There are many reasons why using HTTPS is preferred, but it’s primarily for data security. HTTPS is a secured extension of HTTP; watch the video by John Mueller to learn more about how it works:
If you’re still lost on how to change your HTTP website to Hypertext Transfer Protocol Secure and get the most of it, you can read some useful tips in this guide.
Ultimately, you’d want to use a secure protocol in all linkings to avoid further confusion and errors when they redirect. Sometimes, even if you use and load secured links, some of the resources in those webpages are loaded over an insecure HTTP connection that will cause problems if left unattended.
What Triggers This Issue?
This issue is an instance of mixed content that occurs when HTML pages load over a secure HTTPS connection but link to resources (images, CSS, or JS) over an insecure HTTP connection.

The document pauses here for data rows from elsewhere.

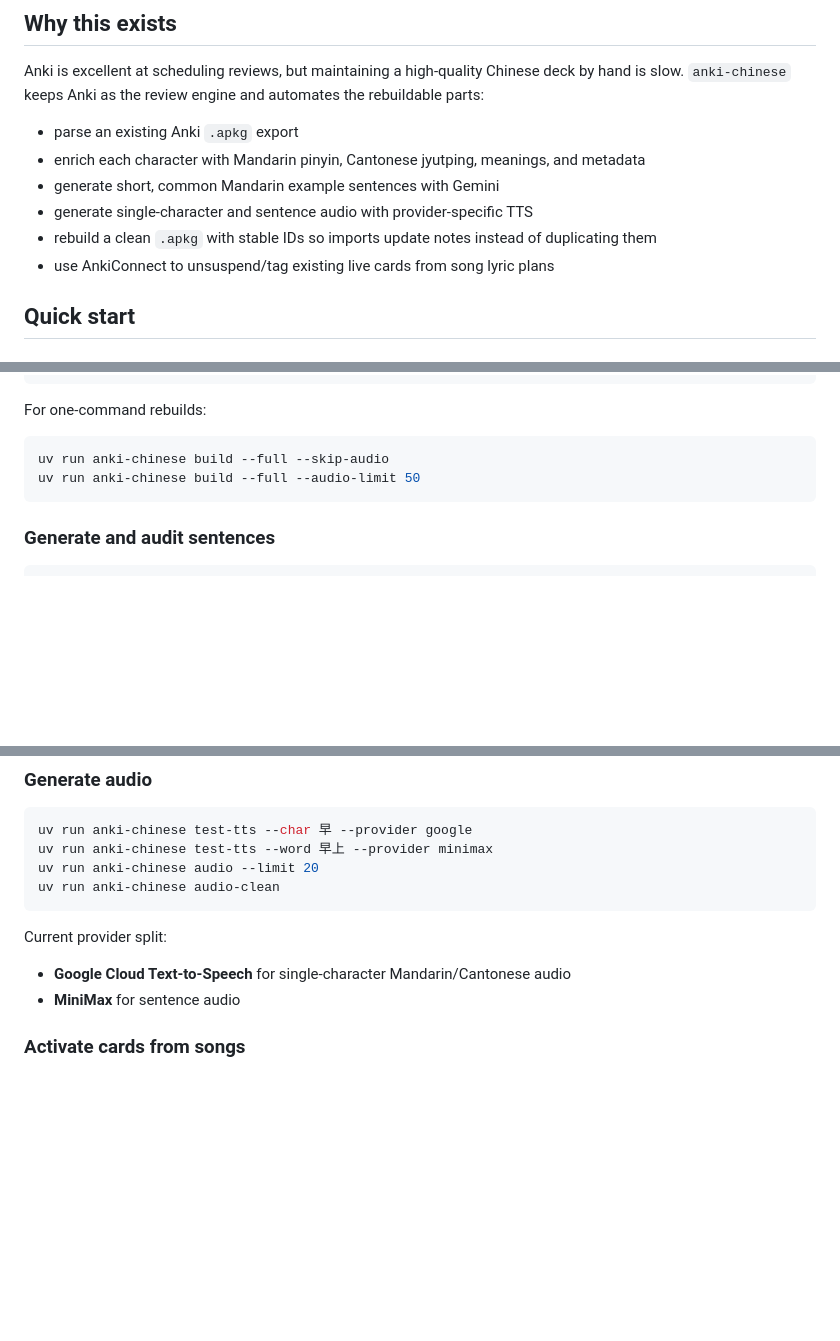
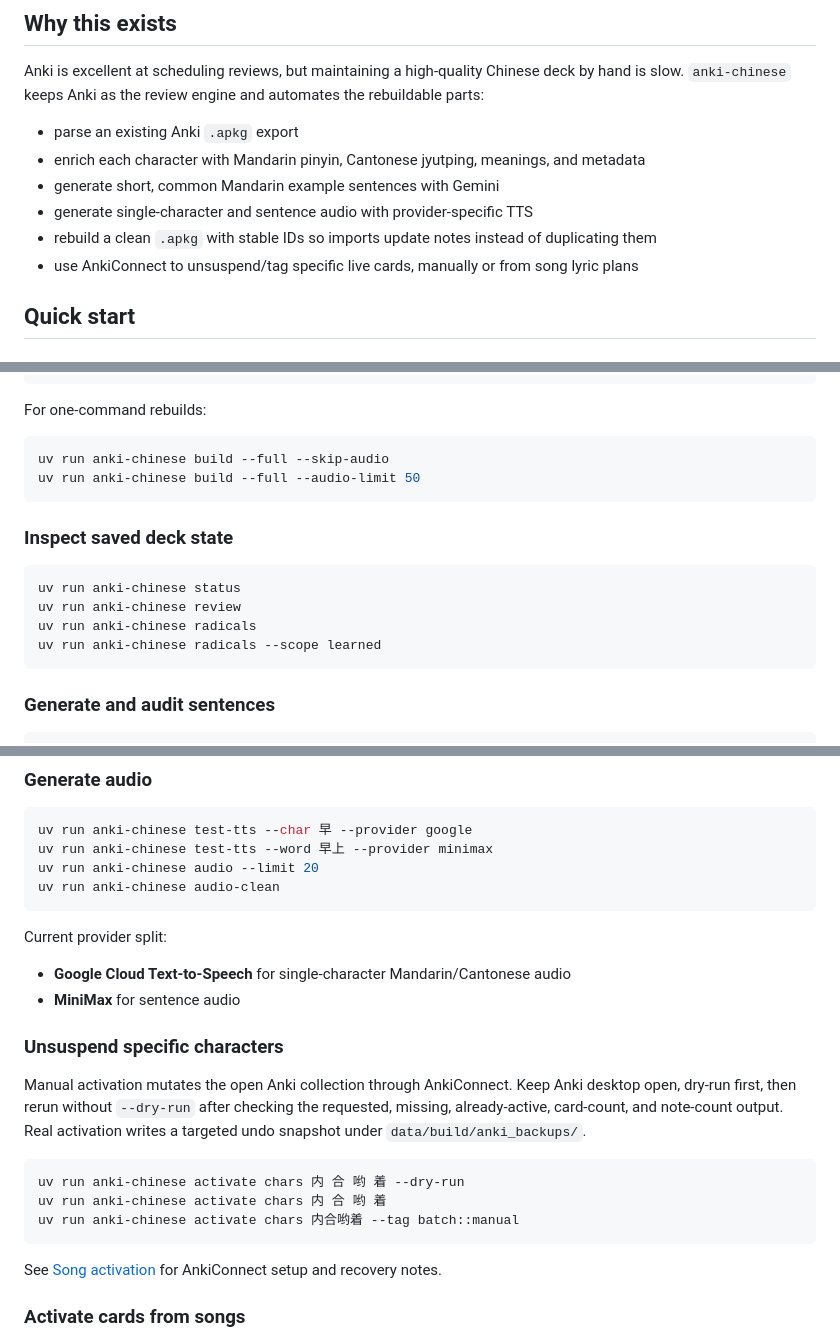
Before and after one commit to ColinCee/anki-chinese, a Markdown page: README.md, 3 parts joined by grey strips. Rendered like a GitHub page; blank space fills up the shorter version.

Commit message:
Clarify manual activation workflow
Co-authored-by: Copilot <223556219+Copilot@users.noreply.github.com>

````diff
--- a/README.md
+++ b/README.md
@@ -13,7 +13,7 @@ Anki is excellent at scheduling reviews, but maintaining a high-quality Chinese
 - generate short, common Mandarin example sentences with Gemini
 - generate single-character and sentence audio with provider-specific TTS
 - rebuild a clean `.apkg` with stable IDs so imports update notes instead of duplicating them
-- use AnkiConnect to unsuspend/tag existing live cards from song lyric plans
+- use AnkiConnect to unsuspend/tag specific live cards, manually or from song lyric plans
 
 ## Quick start
 
@@ -66,6 +66,15 @@ uv run anki-chinese build --full --skip-audio
 uv run anki-chinese build --full --audio-limit 50
 ```
 
+### Inspect saved deck state
+
+```bash
+uv run anki-chinese status
+uv run anki-chinese review
+uv run anki-chinese radicals
+uv run anki-chinese radicals --scope learned
+```
+
 ### Generate and audit sentences
 
 ```bash
@@ -89,6 +98,18 @@ Current provider split:
 
 - **Google Cloud Text-to-Speech** for single-character Mandarin/Cantonese audio
 - **MiniMax** for sentence audio
+
+### Unsuspend specific characters
+
+Manual activation mutates the open Anki collection through AnkiConnect. Keep Anki desktop open, dry-run first, then rerun without `--dry-run` after checking the requested, missing, already-active, card-count, and note-count output. Real activation writes a targeted undo snapshot under `data/build/anki_backups/`.
+
+```bash
+uv run anki-chinese activate chars 内 合 哟 着 --dry-run
+uv run anki-chinese activate chars 内 合 哟 着
+uv run anki-chinese activate chars 内合哟着 --tag batch::manual
+```
+
+See [Song activation](docs/guides/song-activation.md#manual-activation) for AnkiConnect setup and recovery notes.
 
 ### Activate cards from songs
 
````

Mixed content degrades the security and user experience of your Hypertext Transfer Protocol Secure site.
The main cause is using resources on the webpage without supporting and encrypting them over a secure connection.
How To Check the Issue
Check by either crawling the website or setting up a tool that automatically detects the issue. Crawling a website is especially useful if your content is primarily managed in a CMS:
- Install Composer since the mixed-content-scan command line requires PHP.
- Use the command line with your domain. For example, mixed-content-scan https://mysite.com
- Scan and wait for the list of results. Look for any “Warning” messages; mixed content will be listed in that category upon discovery.
If you want the issue to be automatically detected, you can use the Content Security Policy header. It will instruct your browser to notify a given URL with information about any observed mixed content warnings.
Check not only the issue but make a full audit to find out and fix your technical SEO.
Why Is This Important?
This is because some browsers block insecure resource requests by default. If your page depends on these insecure resources, your page might not work properly when they get blocked. Consequently, requesting subresources over HTTP weakens your site’s security since it’s vulnerable to man-in-the-middle attacks. This is when the attackers eavesdrop over a network connection and make unnecessary modifications to the communication.
How To Fix the Issue
You need to focus on your site and resources to resolve the issue. For your own domain, serve all content as HTTPS and fix your links. Often, the Hypertext Transfer Protocol Secure version of the content already exists, and it just requires adding an “s” to links — http:// to https://.
For JS files hosted on other domains, use the site’s Hypertext Transfer Protocol Secure version if available. If HTTPS is not available, you can try contacting the domain and asking them if they can make the content available via Hypertext Transfer Protocol Secure.